Select every line below containing the word "arquitetura".
[Opening DATASET EXCERPTS section]
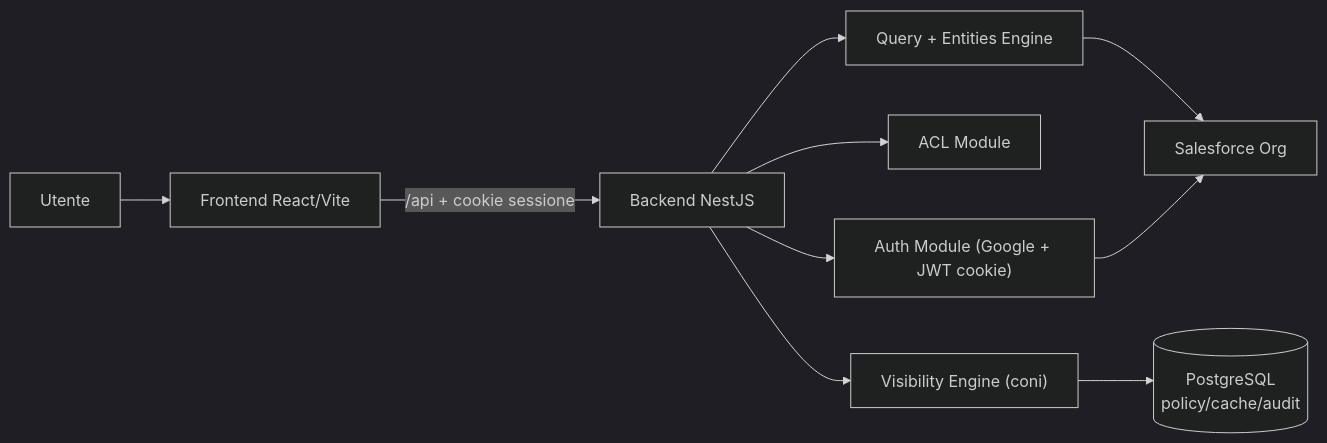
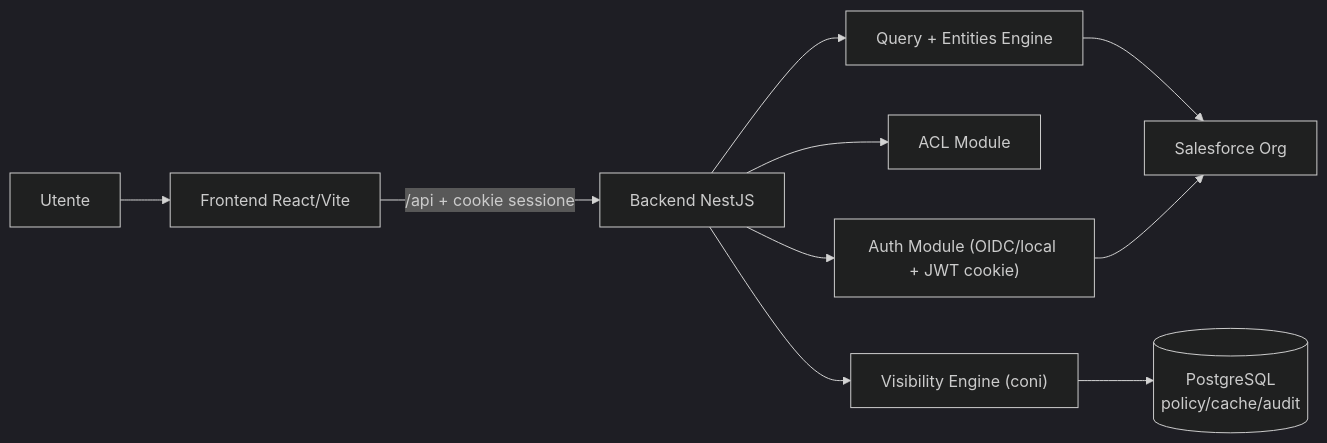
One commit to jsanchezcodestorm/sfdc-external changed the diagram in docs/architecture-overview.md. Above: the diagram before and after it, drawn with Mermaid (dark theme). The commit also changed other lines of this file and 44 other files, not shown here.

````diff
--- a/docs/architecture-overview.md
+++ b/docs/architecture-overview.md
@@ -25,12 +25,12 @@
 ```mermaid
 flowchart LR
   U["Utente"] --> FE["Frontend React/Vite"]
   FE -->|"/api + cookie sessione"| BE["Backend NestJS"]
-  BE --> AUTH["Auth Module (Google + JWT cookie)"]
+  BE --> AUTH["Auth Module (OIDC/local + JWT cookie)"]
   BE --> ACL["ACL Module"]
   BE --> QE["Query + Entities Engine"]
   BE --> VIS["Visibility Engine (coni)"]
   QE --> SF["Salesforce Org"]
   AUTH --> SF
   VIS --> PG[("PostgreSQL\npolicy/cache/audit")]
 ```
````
[Closing DATASET EXCERPTS section]
[Opening DATASET EXCERPTS section]
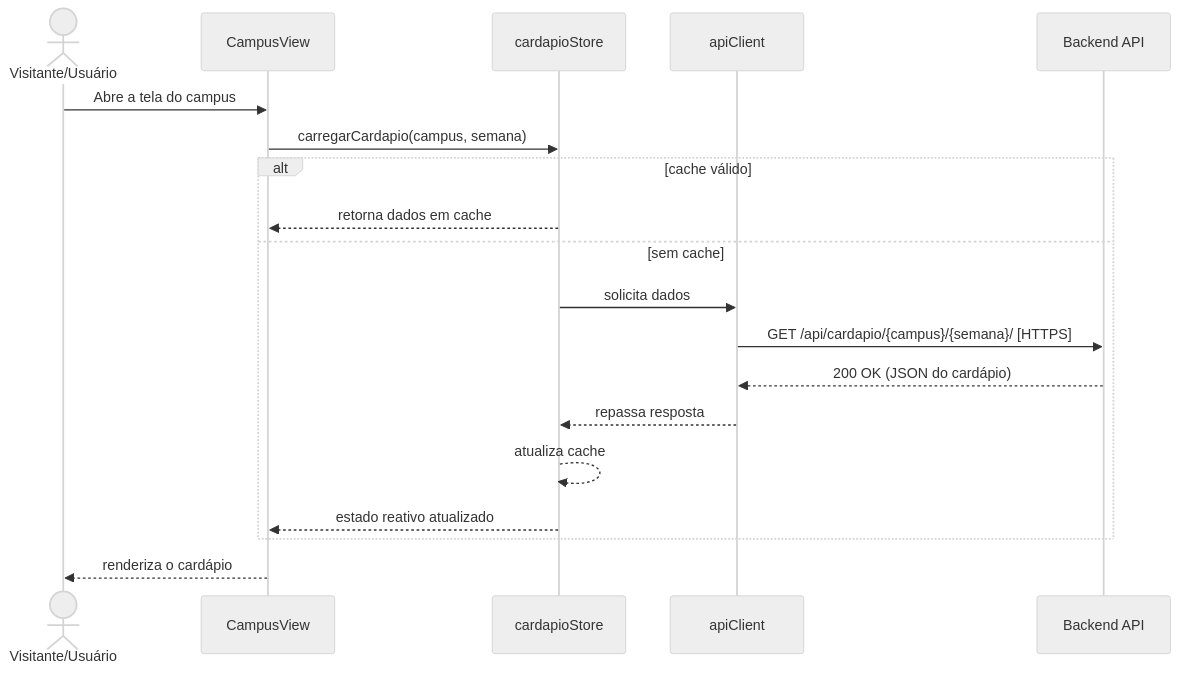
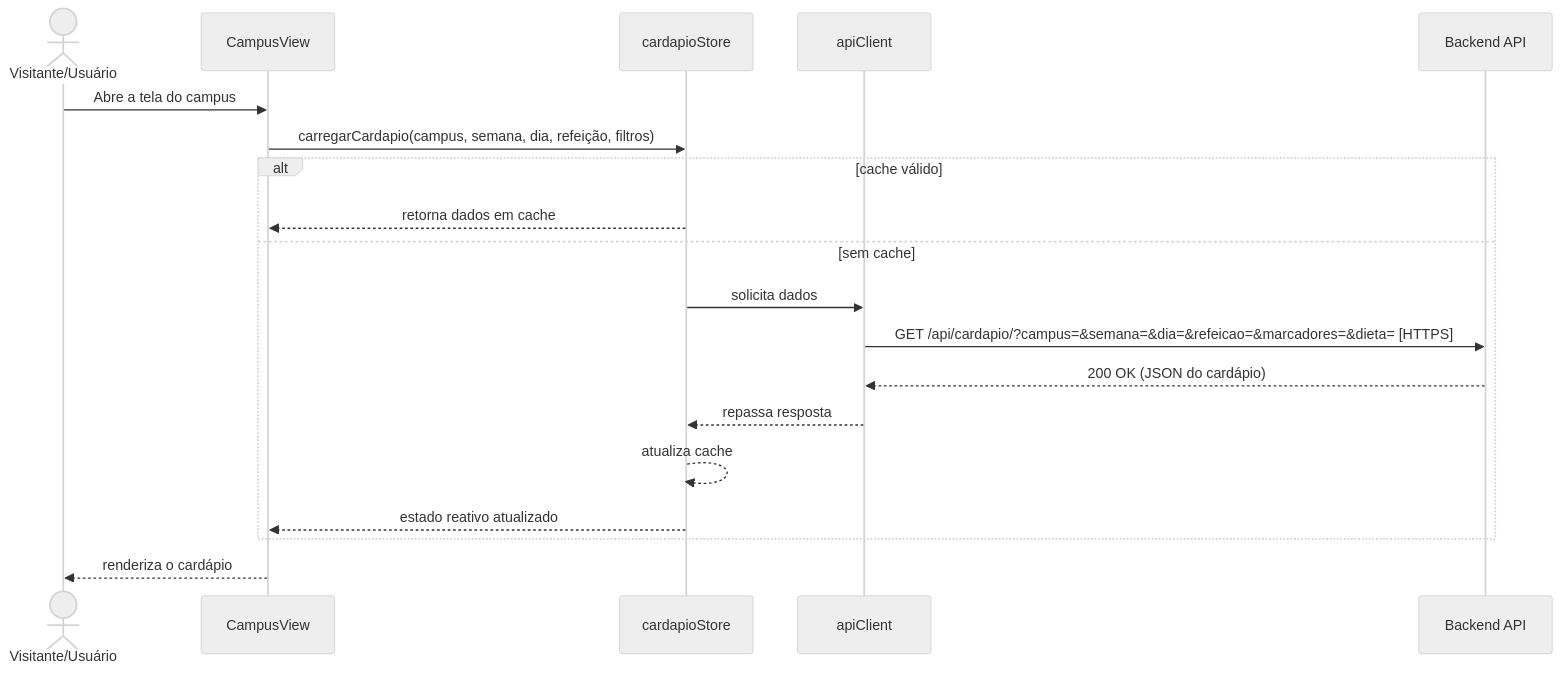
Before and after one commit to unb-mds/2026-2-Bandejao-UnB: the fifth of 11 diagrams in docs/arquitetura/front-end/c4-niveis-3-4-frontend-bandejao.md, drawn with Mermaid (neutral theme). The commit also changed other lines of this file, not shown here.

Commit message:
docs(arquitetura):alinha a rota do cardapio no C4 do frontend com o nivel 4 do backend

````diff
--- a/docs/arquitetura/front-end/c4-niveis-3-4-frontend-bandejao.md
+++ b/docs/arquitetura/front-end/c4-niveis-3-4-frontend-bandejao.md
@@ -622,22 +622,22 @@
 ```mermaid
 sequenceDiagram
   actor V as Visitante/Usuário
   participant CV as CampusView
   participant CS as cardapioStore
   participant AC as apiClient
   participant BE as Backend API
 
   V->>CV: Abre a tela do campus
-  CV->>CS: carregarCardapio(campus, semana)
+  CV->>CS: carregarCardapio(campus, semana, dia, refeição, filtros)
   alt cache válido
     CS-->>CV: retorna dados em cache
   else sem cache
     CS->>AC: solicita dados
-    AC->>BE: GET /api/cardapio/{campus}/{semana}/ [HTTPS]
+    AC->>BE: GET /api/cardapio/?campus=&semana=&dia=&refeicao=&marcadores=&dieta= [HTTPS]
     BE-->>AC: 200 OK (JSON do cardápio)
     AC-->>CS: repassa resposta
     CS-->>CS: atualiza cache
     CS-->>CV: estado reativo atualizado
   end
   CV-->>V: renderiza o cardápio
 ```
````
[Closing DATASET EXCERPTS section]
SOLVED EXERCISE:
Before and after one commit to unb-mds/2026-2-Bandejao-UnB: the fifth of 11 diagrams in docs/arquitetura/front-end/c4-niveis-3-4-frontend-bandejao.md, drawn with Mermaid (neutral theme). The commit also changed other lines of this file, not shown here.
docs(arquitetura):alinha a rota do cardapio no C4 do frontend com o nivel 4 do backend
--- a/docs/arquitetura/front-end/c4-niveis-3-4-frontend-bandejao.md
+++ b/docs/arquitetura/front-end/c4-niveis-3-4-frontend-bandejao.md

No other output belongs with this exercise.